A comment on Other Hazards 30 June 2014:
My son was killed in a pipeline explosion 7-5-10. There are many old lines that are only a few inches in the ground, because of years because of top cover erosion. A shallow covered gas line is more dangerous than an exposed one!!! This was the case of my accident. After the accident, several lines in my immediate area were found to be totally exposed!!! What about the ones that are not covered to the proper depth and are seldom inspected. The federal pipeline administration is a joke. They have no idea how to do their own investigation, the rely on the pipeline companies to tell them what happened or what to do. As it has been said, THE PIPELINE COMPANIES ARE FUNDING TO MUCH MONEY TO THE AGENCIES THAT REGULATE THEM.
Paul W. McCorkle
For those who have not heard about that very unfortunate event, WDRW.com wrote 5 July 2010, Pipeline explosion injures commissioner, kills son. See also Georgia pipeline safety record worse than in Florida, which has links to other incidents and to Pipeline Safety Tracker by ProPublica “Journalism in the Public Interest”.
Ben Bussard and Bianca Cain wrote for the Augusta Chronicle 5 July 2010, Fiery pipeline blast kills man: Crews wait for Thomson blaze to burn out,
A view taken from an Air Med helicopter shows the fire Monday from a gas line rupture near Stagecoach Road in Thomson, Ga.
And remember FERC is funded by the very utilities it regulates while the Pipeline and Hazardous Materials Safety Administration (PHMSA) takes its basic definitions and publicity materials from the American Petroleum Institute.
One federal agency that does do real pipeline accident reports, including causes, is the National Transportation Safety Board (NTSB), if the accident happens to be near a federal highway, like Spectra’s April 1985 explosion in Beaumont, TX that “killed at least five people, gouged a 20 foot deep crater and flattened six buildings in a tiny community, igniting fires that were visible 20 miles away”.
Or Spectra’s March 1994 Durham Woods apartment fire in Edison, NJ, about which the New York Times wrote:
Scores of residents were hurt, one death was reported and dozens who fled had not been located by last night, though they were presumed to be alive. Officials said an earthen-wall shield between the blast and a nearby apartment complex, and a gap of 7 to 10 precious minutes before flames reached the complex, averted a disaster that might have cost many lives.

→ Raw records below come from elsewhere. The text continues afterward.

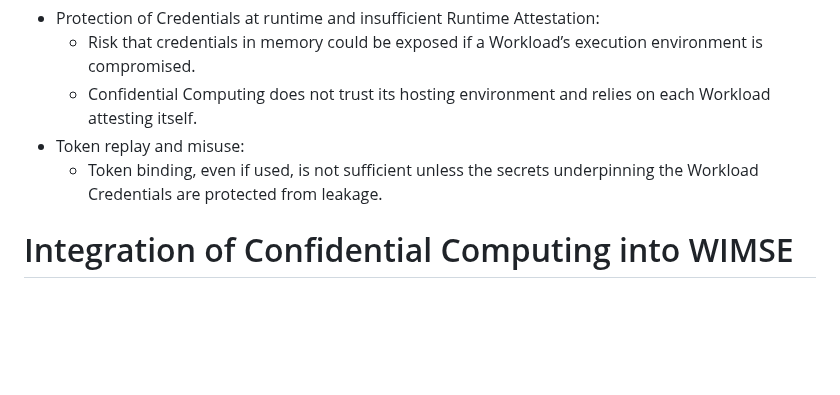
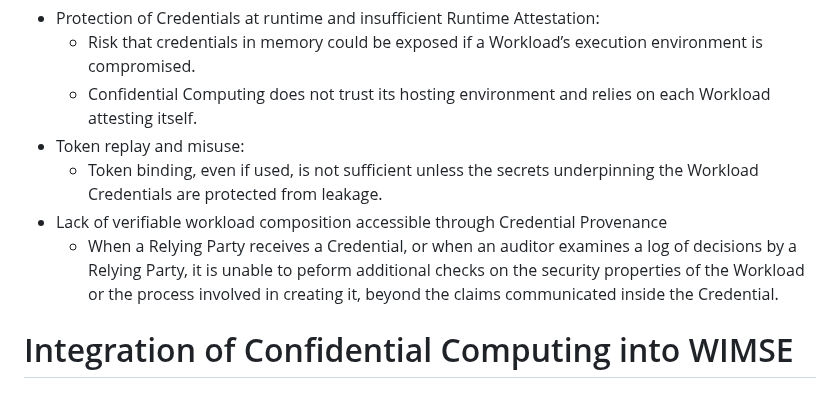
Before and after one commit to confidential-computing/twi-wimse, a Markdown page: draft-twi-reference-architecture.md, the part around the change. GitHub-like rendering; blank space fills up the shorter version.

Commit message:
Added provenance to Gap Analysis

```diff
--- a/draft-twi-reference-architecture.md
+++ b/draft-twi-reference-architecture.md
@@ -120,6 +120,8 @@ The following shortcomings were identified by performing a gap analysis of the c
   * Confidential Computing does not trust its hosting environment and relies on each Workload attesting itself.
 * Token replay and misuse:
   * Token binding, even if used, is not sufficient unless the secrets underpinning the Workload Credentials are protected from leakage.
+* Lack of verifiable workload composition accessible through Credential Provenance
+  * When a Relying Party receives a Credential, or when an auditor examines a log of decisions by a Relying Party, it is unable to peform additional checks on the security properties of the Workload or the process involved in creating it, beyond the claims communicated inside the Credential.
 
 # Integration of Confidential Computing into WIMSE
 
```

The enormous orange fireball and flames that roared out of control for hours sent 1,500 nearby residents fleeing in terror, leveled eight apartment buildings and damaged a half-dozen others, melted cars and playground swings, shook the ground for miles around and illuminated the night sky from New York to Pennsylvania.
Or thirty years and thirty miles from that Beaumont, KY explosion, MASSIVE BLAST in KY-60 foot crater-3 houses two barns destroyed, 30 foot section of 30″ pipe thrown 300 feet. Which “likely occurred near where Columbia Gulf delivers into Texas Eastern at a rarely used or winter only service interconnect in Adair County. Texas Eastern is owned by a unit of Spectra Energy.”
But what about all the other incidents and pipelines that don’t happen to be next to a federal highway?
Wouldn’t it make more sense to get on with solar and wind power, which don’t explode? By Spectra’s own numbers, solar would take half the acreage to produce as much power as that proposed pipeline. Solar power production is already increasing far faster than shale gas, and there are already more American jobs in the solar industry than in coal mining, or in production and non-supervisory jobs in oil and natural gas. Solar is going up like compound interest, like a rocket, and within a decade more U.S. power will come from solar than any other source.
Why waste resources on fossilized exploding power when we can go straight to clean, no-fuel, no-water solar power that doesn’t take anybody’s land and doesn’t explode?